TASK INSTRUCTIONS — Please work out how many lines in the data below contain "resolution", and reply with that number alone.

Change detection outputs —
- - - -

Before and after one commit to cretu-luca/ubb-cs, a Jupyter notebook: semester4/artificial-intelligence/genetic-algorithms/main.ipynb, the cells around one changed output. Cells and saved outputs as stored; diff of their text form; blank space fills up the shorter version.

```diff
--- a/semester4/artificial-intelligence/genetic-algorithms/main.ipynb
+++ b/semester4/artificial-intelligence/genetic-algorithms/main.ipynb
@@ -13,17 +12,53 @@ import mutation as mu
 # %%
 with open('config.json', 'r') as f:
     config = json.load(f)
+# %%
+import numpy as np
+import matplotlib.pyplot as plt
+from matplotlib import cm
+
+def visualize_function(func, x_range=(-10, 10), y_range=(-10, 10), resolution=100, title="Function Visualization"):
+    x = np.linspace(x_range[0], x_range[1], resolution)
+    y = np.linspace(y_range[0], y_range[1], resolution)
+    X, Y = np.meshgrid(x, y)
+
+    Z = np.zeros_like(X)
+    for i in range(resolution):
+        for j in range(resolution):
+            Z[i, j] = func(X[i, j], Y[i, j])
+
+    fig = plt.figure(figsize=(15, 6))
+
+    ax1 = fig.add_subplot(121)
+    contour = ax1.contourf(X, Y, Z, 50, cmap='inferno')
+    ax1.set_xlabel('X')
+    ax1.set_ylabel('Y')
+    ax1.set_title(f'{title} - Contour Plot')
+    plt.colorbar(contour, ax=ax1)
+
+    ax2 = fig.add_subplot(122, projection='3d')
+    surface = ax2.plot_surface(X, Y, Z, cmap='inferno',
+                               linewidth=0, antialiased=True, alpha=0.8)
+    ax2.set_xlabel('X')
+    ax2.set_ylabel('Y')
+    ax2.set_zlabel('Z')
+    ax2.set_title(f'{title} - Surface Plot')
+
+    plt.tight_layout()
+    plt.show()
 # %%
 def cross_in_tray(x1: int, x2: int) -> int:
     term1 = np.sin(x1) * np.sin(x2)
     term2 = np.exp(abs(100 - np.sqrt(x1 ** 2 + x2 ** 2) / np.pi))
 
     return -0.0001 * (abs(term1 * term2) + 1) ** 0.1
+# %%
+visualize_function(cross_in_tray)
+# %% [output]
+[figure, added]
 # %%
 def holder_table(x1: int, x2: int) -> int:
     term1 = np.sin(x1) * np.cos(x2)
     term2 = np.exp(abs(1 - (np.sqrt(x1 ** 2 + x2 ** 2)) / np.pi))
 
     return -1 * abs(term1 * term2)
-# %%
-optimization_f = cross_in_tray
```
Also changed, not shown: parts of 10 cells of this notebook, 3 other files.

- - - -

RESULT OF THIS EXERCISE — 5